  • Guido van Rossum
  • henribru
  • Hong Xu
  • Hugues
  • Hynek Schlawack
  • jack1142
  • Jake Bailey
  • Jason Fried
  • Jelle Zijlstra
  • Jia Chen
  • Jon Dufresne
  • Jonathan Schoonhoven
  • Jonathan Slenders
  • Joseph Haaga
  • Julien Danjou
  • Jun Jia
  • Jérome Perrin
  • karl ding
  • Katelyn Gigante
  • Kaushal Rohit
  • Kevin Wojniak
  • ky-gog
  • Kyle Fuller
  • kylec1
  • Lam Son Ho
  • Lourens Veen
  • Mahmoud Abduljawad
  • Mariam Maarouf
  • Marti Raudsepp

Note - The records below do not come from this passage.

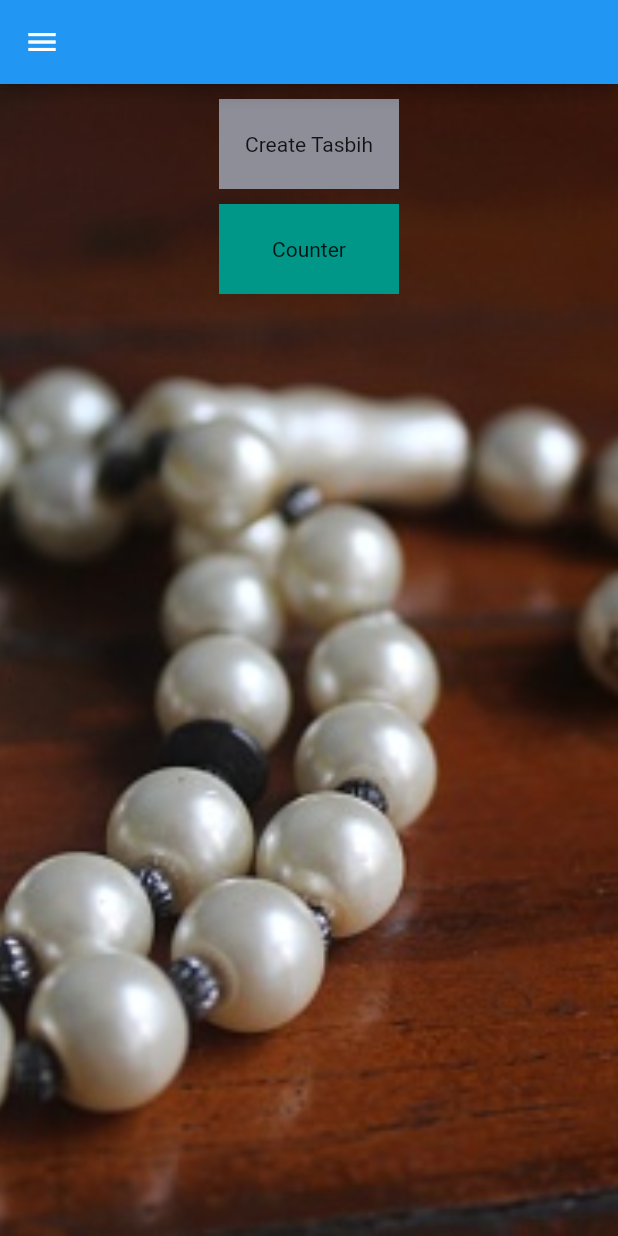
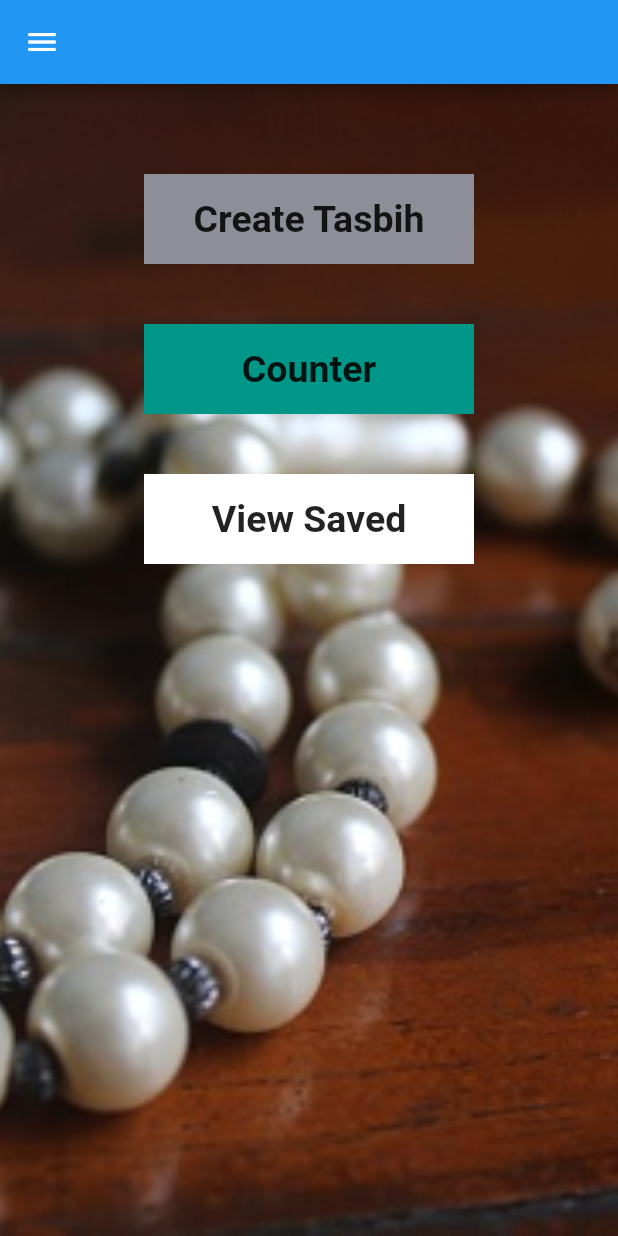
Before and after one commit to muhammad-usmman/Small-Flutter-Projects, a Flutter app: the screen it shows after launch, on a phone screen of 412 x 824 dp. Run offline on Flutter 3.47's test engine with Material 2 defaults, Android fonts, the phone set to English and light mode, and no system bars; our stand-ins replace font_awesome_flutter.

Commit message:
remaining pages and navigation

```diff
--- a/lab_mid_tasbeeh/lib/screens/LoadingScreen.dart
+++ b/lab_mid_tasbeeh/lib/screens/LoadingScreen.dart
@@ -15,7 +15,7 @@ class _LoadingScreenState extends State<LoadingScreen> {
             ()=>Navigator.pushReplacement(context,
             MaterialPageRoute(builder:
                 (context) =>
-                home()
+                Home()
             )
         )
     );
--- a/lab_mid_tasbeeh/lib/screens/homepage.dart
+++ b/lab_mid_tasbeeh/lib/screens/homepage.dart
@@ -1,16 +1,21 @@
+import 'package:flutter/cupertino.dart';
 import 'package:flutter/material.dart';
+import 'package:lab_mid_tasbeeh/About_us.dart';
+import 'package:lab_mid_tasbeeh/screens/Counter.dart';
 import 'package:lab_mid_tasbeeh/screens/Create_Tasbeeh.dart';
+import 'package:lab_mid_tasbeeh/screens/saved_tasbih.dart';
+import 'package:lab_mid_tasbeeh/utilities/constants.dart';
 
 
 
-class home extends StatefulWidget {
-  const home({Key? key}) : super(key: key);
+class Home extends StatefulWidget {
+  const Home({Key? key}) : super(key: key);
 
   @override
-  State<home> createState() => _homeState();
+  State<Home> createState() => _HomeState();
 }
 
-class _homeState extends State<home> {
+class _HomeState extends State<Home> {
   @override
 
 
@@ -26,6 +31,8 @@ class _homeState extends State<home> {
                 fit: BoxFit.cover),
           ),
           child: Column( children:<Widget> [
+
+            SizedBox(height: 50.0,),
               GestureDetector(
             onTap: (){
 
@@ -40,15 +47,16 @@ class _homeState extends State<home> {
               child: Center(
                 child: Text(
                   'Create Tasbih',
-                  // style: kLargeButtonStyle,
+                  style: kLargeButtonStyle,
                 ),
               ),
               color: Color(0xFF8d8e98),
               margin: EdgeInsets.only(top: 10.0),
-              width:  120.0,
+              width:  220.0,
               height: 60.0,
             ),
           ),
+            SizedBox(height: 30.0,),
             GestureDetector(
               onTap: (){
 
@@ -63,13 +71,38 @@ class _homeState extends State<home> {
                 child: Center(
                   child: Text(
                     'Counter',
-                    // style: kLargeButtonStyle,
+                    style: kLargeButtonStyle,
                   ),
                 ),
                 color: Colors.teal,
 
                 margin: EdgeInsets.only(top: 10.0),
-                width:  120.0,
+                width:  220.0,
+                height: 60.0,
+              ),
+            ),
+            SizedBox(height: 30.0,),
+            GestureDetector(
+              onTap: (){
+
+                Navigator.push(context,
+                    MaterialPageRoute(builder: (context)=>Saved(
+
+
+                    )));
+              },
+
+              child: Container(
+                child: Center(
+                  child: Text(
+                    'View Saved',
+                    style: kLargeButtonStyle,
+                  ),
+                ),
+                color: Colors.white,
+
+                margin: EdgeInsets.only(top: 10.0),
+                width:  220.0,
                 height: 60.0,
               ),
             )
@@ -98,7 +131,7 @@ class _homeState extends State<home> {
               onTap: (){
 
                 Navigator.push(context,
-                    MaterialPageRoute(builder: (context)=>CreateTsbh(
+                    MaterialPageRoute(builder: (context)=>Home(
 
                     )));
               },
@@ -113,7 +146,7 @@ class _homeState extends State<home> {
               onTap: (){
 
                 Navigator.push(context,
-                    MaterialPageRoute(builder: (context)=>CreateTsbh(
+                    MaterialPageRoute(builder: (context)=>About(
 
                     )));
               },
@@ -124,7 +157,7 @@ class _homeState extends State<home> {
               onTap: (){
 
                 Navigator.push(context,
-                    MaterialPageRoute(builder: (context)=>CreateTsbh(
+                    MaterialPageRoute(builder: (context)=>About(
 
                     )));
               },
--- /dev/null
+++ b/lab_mid_tasbeeh/lib/screens/saved_tasbih.dart
@@ -0,0 +1,17 @@
+import 'package:flutter/material.dart';
+
+
+
+class Saved extends StatefulWidget {
+  const Saved({Key? key}) : super(key: key);
+
+  @override
+  State<Saved> createState() => _SavedState();
+}
+
+class _SavedState extends State<Saved> {
+  @override
+  Widget build(BuildContext context) {
+    return Container();
+  }
+}
```
Also changed, not shown: lab_mid_tasbeeh/lib/About_us.dart (+10 -0 lines), lab_mid_tasbeeh/lib/screens/Counter.dart (added, +16 -0 lines), lab_mid_tasbeeh/lib/utilities/constants.dart (+5 -17 lines).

  • melassa
  • Mickaël Schoentgen
  • Mikhail Sveshnikov
  • Mikołaj Kuranowski
  • Moriyoshi Koizumi
  • Nate McMaster
  • Neel Somani
  • nicolas-harraudeau-sonarsource
  • Nikolaus Waxweiler
  • Nils K
  • Nipunn Koorapati
  • Oleg Höfling
  • Omar Sandoval
  • Paul
  • Pete Scopes
  • Peter Law
  • Philipp Hahn
  • Phillip Huang
  • proost
  • PythonCoderAS
  • Rajiv Bakulesh Shah
  • Ran Benita
  • Raphael Geronimi
  • Rebecca Chen
  • Sam Bull
  • Sebastian Rittau
  • Sergei Lebedev
  • Shantanu
  • Stefano Chiodino
  • Steve Dignam
  • Sténio Jacinto
  • Timur Kushukov
  • Tom Most
  • turettn
  • Unrud
  • Utsav
  • Vasily Zakharov
  • Vincent Barbaresi
  • Vincent Meurisse
  • 愚氓
  • Yuri Khan